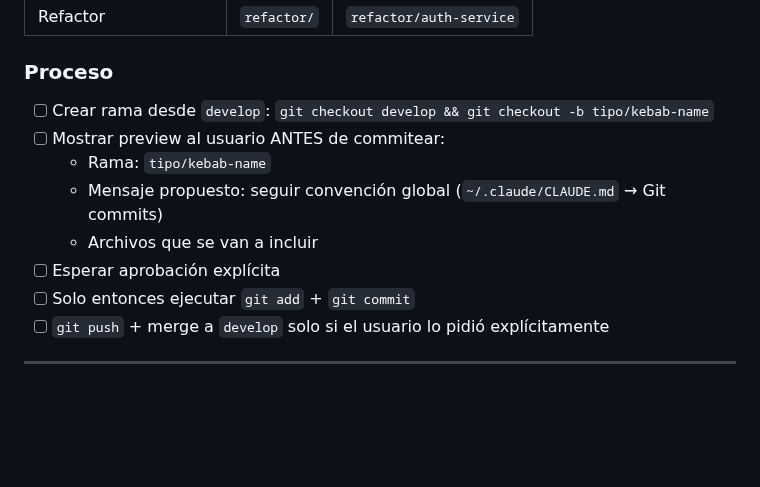
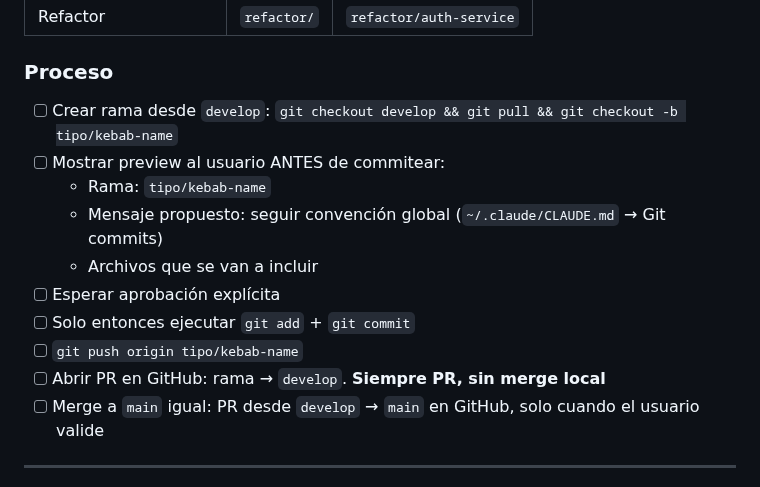
Before and after one commit to alexis-gd/wa-cloud-panel, a Markdown page: .claude/commands/lineamientos.md, the part around the change. GitHub-like rendering; blank space fills up the shorter version.

Commit message:
chore: enforce GitHub PR flow for all branch merges

```diff
--- a/.claude/commands/lineamientos.md
+++ b/.claude/commands/lineamientos.md
@@ -141,14 +141,16 @@ Ejemplos que NO requieren actualizar:
 | Refactor | `refactor/` | `refactor/auth-service` |
 
 ### Proceso
-- [ ] Crear rama desde `develop`: `git checkout develop && git checkout -b tipo/kebab-name`
+- [ ] Crear rama desde `develop`: `git checkout develop && git pull && git checkout -b tipo/kebab-name`
 - [ ] Mostrar preview al usuario ANTES de commitear:
   - Rama: `tipo/kebab-name`
   - Mensaje propuesto: seguir convención global (`~/.claude/CLAUDE.md` → Git commits)
   - Archivos que se van a incluir
 - [ ] Esperar aprobación explícita
 - [ ] Solo entonces ejecutar `git add` + `git commit`
-- [ ] `git push` + merge a `develop` solo si el usuario lo pidió explícitamente
+- [ ] `git push origin tipo/kebab-name`
+- [ ] Abrir PR en GitHub: rama → `develop`. **Siempre PR, sin merge local**
+- [ ] Merge a `main` igual: PR desde `develop` → `main` en GitHub, solo cuando el usuario valide
 
 ---
 
```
== == ==
__Activity__
Only lines with the word "Crear" are wanted; pull each of them from the records.

__Expected answer__
-- [ ] Crear rama desde `develop`: `git checkout develop && git checkout -b tipo/kebab-name`
+- [ ] Crear rama desde `develop`: `git checkout develop && git pull && git checkout -b tipo/kebab-name`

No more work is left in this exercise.